She has seen off eleven british prime ministers, attended thousand of sporting events, and probably covered every inch of the UK during her reign. Her consistency has been remarkable. Essentially at the beck and call of the government, she hasn’t put a foot wrong whilst those around her – politicians, family members and flunkies have burned in the heat of public admonishment. It would be fair to say that the monarchy in general and Queen Elizabeth in particular has been a steadying hand on the tiller of British politics and politics in the Commonwealth. She has been a constant in a world of revolution and disharmony.
Of course she shouldn’t really be there should she? The monarchy is the cornerstone of aristocracy – the system whereby holding power is hereditary and the elite maintain themselves through control of Law, Church and State. The royal family is at the apex of this class system. When Hitler talked of the thousand year reich, he could well have been looking across the channel to England, where many of the most powerful families can trace their fortunes back to William the Conqueror. Whilst many of the trappings of aristocracy have been swept away, the fundamentals of the system remain, and the Windsors are the epitome of hereditary power. For whilst the Queen seems to be impotent, her influence goes through the heart of society like ‘Blackpool’ through a stick of rock. Her constitutional powers may be limited, but she does have the right to dissolve parliament and dismiss the Prime Minister. Indeed, her official role now could be seen as to protect the people from any excesses of government. She is the defender of the people. Don’t think it couldn’t happen. Gough Whitlam was removed from office in Australia in 1975 by the Governor-General, the Queen’s man in Canberra.

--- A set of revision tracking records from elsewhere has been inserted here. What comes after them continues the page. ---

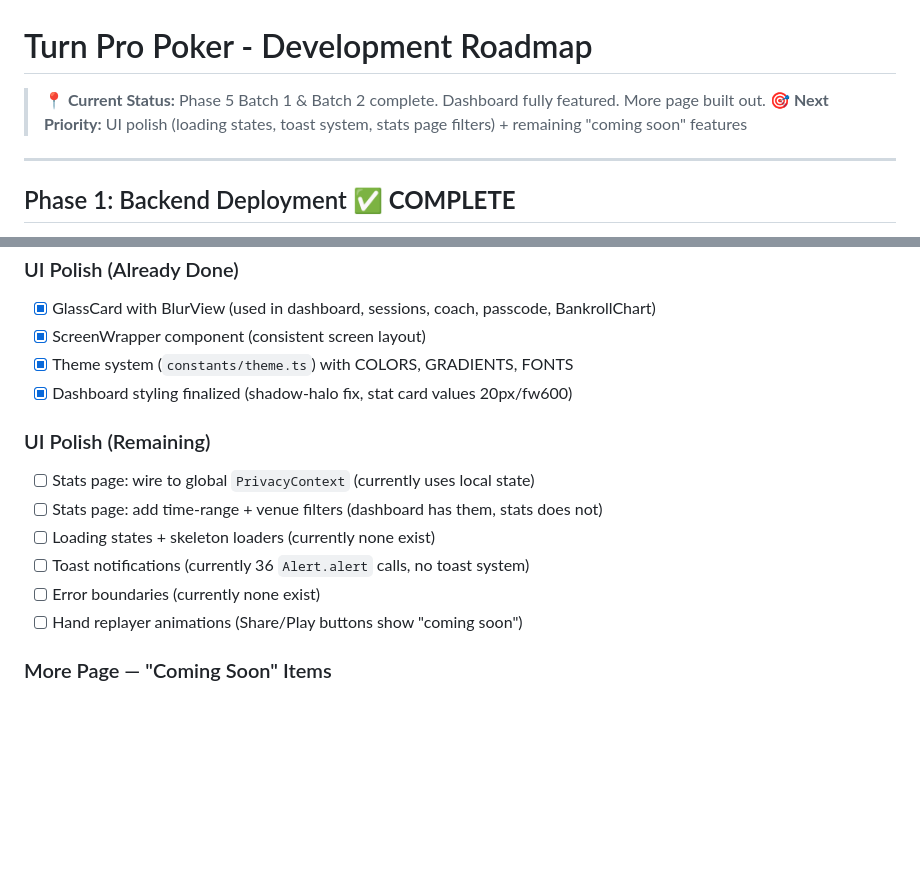
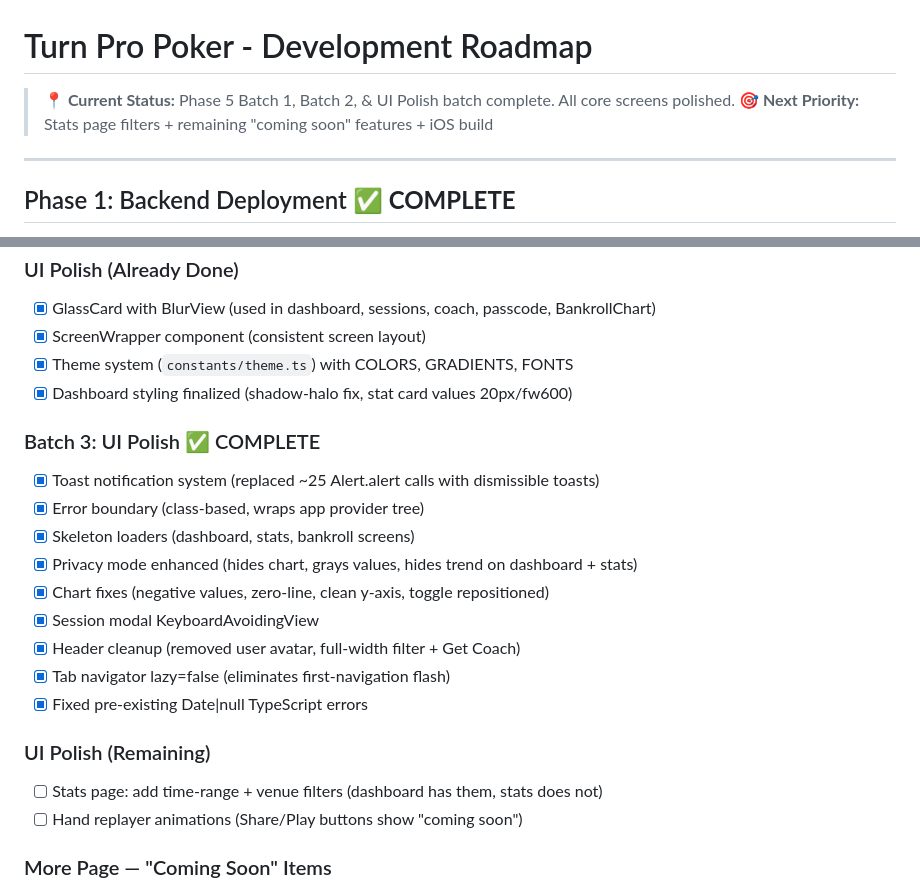
Before and after one commit to Pescatarian/Turn-Pro-Poker, a Markdown page: Next Phase.md, 2 parts joined by grey strips. Rendered like a GitHub page; blank space fills up the shorter version.

```diff
--- a/Next Phase.md
+++ b/Next Phase.md
@@ -1,7 +1,7 @@
 # Turn Pro Poker - Development Roadmap
 
-> **📍 Current Status:** Phase 5 Batch 1 & Batch 2 complete. Dashboard fully featured. More page built out.
-> **🎯 Next Priority:** UI polish (loading states, toast system, stats page filters) + remaining "coming soon" features
+> **📍 Current Status:** Phase 5 Batch 1, Batch 2, & UI Polish batch complete. All core screens polished.
+> **🎯 Next Priority:** Stats page filters + remaining "coming soon" features + iOS build
 
 ---
 
@@ -147,12 +147,19 @@
 - [x] Theme system (`constants/theme.ts`) with COLORS, GRADIENTS, FONTS
 - [x] Dashboard styling finalized (shadow-halo fix, stat card values 20px/fw600)
 
+### Batch 3: UI Polish ✅ COMPLETE
+- [x] Toast notification system (replaced ~25 Alert.alert calls with dismissible toasts)
+- [x] Error boundary (class-based, wraps app provider tree)
+- [x] Skeleton loaders (dashboard, stats, bankroll screens)
+- [x] Privacy mode enhanced (hides chart, grays values, hides trend on dashboard + stats)
+- [x] Chart fixes (negative values, zero-line, clean y-axis, toggle repositioned)
+- [x] Session modal KeyboardAvoidingView
+- [x] Header cleanup (removed user avatar, full-width filter + Get Coach)
+- [x] Tab navigator lazy=false (eliminates first-navigation flash)
+- [x] Fixed pre-existing Date|null TypeScript errors
+
 ### UI Polish (Remaining)
-- [ ] Stats page: wire to global `PrivacyContext` (currently uses local state)
 - [ ] Stats page: add time-range + venue filters (dashboard has them, stats does not)
-- [ ] Loading states + skeleton loaders (currently none exist)
-- [ ] Toast notifications (currently 36 `Alert.alert` calls, no toast system)
-- [ ] Error boundaries (currently none exist)
 - [ ] Hand replayer animations (Share/Play buttons show "coming soon")
 
 ### More Page — "Coming Soon" Items
```
Also changed, not shown: implementation-plan.md (+12 -6 lines).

So a hereditary monarch with such sweeping power should be the very antithesis of a modern democracy. Surely any right-thinking citizen should call for her removal and the destruction of all she represents. But that would only work if the system could be replaced by something better. Granted, if we were starting afresh with a clean sheet of paper, we wouldn’t contemplate such a system. An elected head of state would be an obvious choice, in a meritocracy with an informed and unselfish electorate. However, in a state where public opinion is formed by headlines and sound bites and the money in our pockets today trumps any thought of tomorrow, having a constant at the heart of government who can influence and restrain the fickle, attention-loving politicians is invaluable.
As a republican with a huge respect for the queen, I want to have my cake and eat it. We should abolish the Monarchy for an elected head of state. I think we should all vote for Mrs Elizabeth Windsor.